Source records
=== Section Start ===

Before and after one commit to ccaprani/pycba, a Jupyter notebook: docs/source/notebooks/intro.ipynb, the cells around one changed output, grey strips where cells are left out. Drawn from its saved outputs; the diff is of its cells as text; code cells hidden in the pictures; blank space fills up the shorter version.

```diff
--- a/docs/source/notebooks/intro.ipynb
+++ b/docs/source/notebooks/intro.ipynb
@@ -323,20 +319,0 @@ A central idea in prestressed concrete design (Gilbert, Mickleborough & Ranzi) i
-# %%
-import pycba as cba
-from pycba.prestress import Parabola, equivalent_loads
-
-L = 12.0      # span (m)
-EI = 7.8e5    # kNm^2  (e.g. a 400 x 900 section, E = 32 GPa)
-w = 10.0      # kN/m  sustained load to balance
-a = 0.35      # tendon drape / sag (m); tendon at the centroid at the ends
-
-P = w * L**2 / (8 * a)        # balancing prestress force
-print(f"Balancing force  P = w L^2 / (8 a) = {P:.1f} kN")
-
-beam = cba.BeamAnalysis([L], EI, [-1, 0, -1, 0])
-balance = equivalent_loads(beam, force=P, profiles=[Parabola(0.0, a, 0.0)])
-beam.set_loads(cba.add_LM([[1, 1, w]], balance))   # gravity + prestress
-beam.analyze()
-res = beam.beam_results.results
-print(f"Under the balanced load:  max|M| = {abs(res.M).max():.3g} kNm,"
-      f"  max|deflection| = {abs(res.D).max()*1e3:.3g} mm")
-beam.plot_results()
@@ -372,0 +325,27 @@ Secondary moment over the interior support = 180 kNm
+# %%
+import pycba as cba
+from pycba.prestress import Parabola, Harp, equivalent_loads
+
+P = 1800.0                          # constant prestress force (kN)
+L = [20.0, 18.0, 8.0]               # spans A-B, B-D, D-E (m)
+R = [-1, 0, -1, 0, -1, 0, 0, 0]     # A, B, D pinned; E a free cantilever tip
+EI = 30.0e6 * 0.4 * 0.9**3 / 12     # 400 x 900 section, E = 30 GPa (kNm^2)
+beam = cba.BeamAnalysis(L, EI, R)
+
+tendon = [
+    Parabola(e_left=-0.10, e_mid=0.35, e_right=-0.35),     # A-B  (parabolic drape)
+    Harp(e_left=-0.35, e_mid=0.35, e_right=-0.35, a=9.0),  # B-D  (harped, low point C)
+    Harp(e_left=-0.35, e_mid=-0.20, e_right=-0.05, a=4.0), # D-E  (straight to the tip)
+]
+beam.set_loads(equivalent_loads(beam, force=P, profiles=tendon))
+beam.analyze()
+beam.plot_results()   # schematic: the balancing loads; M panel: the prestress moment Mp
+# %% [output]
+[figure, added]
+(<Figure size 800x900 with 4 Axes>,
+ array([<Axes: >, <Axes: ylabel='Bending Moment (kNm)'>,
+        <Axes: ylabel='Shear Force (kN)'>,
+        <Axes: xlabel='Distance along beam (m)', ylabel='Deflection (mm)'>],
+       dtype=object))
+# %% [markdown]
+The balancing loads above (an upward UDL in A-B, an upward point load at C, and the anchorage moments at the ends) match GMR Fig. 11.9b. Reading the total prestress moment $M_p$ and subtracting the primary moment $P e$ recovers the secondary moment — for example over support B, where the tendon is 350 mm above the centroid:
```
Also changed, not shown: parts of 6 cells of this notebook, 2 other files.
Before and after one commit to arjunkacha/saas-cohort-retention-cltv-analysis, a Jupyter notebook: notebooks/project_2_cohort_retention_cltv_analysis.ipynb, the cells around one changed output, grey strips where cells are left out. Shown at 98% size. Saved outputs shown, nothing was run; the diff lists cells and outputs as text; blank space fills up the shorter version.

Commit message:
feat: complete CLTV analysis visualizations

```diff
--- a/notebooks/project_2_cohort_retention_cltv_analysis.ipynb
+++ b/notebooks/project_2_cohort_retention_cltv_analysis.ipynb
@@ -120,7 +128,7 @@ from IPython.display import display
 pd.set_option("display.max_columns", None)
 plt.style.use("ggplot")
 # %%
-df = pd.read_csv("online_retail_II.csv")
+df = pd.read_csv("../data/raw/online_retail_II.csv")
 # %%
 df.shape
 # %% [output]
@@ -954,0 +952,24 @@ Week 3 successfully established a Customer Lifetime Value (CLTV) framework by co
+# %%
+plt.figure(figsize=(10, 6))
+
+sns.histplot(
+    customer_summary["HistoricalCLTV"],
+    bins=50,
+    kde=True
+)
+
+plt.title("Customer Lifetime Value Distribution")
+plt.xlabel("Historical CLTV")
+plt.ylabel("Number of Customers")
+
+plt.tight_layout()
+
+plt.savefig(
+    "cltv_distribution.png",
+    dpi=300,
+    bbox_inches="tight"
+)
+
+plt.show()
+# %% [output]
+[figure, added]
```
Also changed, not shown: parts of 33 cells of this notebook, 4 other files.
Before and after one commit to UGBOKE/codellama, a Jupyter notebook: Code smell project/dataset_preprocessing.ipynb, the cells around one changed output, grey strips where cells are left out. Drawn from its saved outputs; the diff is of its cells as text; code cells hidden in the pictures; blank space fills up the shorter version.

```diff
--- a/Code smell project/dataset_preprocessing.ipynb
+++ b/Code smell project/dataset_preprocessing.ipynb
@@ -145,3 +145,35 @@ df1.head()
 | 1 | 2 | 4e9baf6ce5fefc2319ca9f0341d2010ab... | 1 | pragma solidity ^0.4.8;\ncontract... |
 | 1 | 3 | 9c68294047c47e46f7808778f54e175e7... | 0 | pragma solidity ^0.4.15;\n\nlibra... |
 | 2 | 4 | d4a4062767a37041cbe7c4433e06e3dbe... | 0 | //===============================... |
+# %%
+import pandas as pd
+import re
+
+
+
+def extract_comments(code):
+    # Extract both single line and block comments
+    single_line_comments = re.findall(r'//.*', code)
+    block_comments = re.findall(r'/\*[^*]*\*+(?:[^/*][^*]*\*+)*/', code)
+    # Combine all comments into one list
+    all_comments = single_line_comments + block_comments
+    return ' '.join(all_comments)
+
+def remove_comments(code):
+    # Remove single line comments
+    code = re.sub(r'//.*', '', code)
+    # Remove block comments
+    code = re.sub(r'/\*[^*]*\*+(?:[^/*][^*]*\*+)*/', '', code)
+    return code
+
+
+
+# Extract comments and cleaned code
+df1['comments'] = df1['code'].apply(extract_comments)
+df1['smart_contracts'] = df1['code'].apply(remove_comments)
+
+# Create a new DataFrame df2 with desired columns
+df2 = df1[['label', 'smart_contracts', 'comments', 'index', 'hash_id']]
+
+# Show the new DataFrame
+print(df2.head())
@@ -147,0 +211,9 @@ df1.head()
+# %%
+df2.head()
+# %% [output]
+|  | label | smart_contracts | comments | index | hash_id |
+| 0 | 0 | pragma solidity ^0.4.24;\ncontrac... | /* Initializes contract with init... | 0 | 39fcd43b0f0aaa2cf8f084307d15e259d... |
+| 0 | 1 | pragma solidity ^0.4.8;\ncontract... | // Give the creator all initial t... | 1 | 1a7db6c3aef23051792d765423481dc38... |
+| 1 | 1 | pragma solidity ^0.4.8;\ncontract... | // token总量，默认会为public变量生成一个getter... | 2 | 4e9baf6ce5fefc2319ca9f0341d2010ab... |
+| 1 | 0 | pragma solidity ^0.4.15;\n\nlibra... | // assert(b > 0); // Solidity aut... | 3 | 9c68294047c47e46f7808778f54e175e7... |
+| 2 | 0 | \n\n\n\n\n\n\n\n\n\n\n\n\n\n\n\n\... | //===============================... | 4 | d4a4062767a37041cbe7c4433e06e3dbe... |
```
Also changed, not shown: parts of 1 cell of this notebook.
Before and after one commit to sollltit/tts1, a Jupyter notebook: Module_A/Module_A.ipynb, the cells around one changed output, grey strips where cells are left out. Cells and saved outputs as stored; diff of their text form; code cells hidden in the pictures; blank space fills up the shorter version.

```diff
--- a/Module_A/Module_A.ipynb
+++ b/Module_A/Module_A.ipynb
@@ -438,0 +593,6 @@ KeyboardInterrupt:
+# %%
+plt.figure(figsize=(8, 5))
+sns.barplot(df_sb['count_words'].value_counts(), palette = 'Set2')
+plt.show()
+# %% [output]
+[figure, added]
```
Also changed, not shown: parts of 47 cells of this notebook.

=== Section End ===

→ What the task requires: Count the lines in the records that include the word "this". Report the total alone.

→ Answer space: 4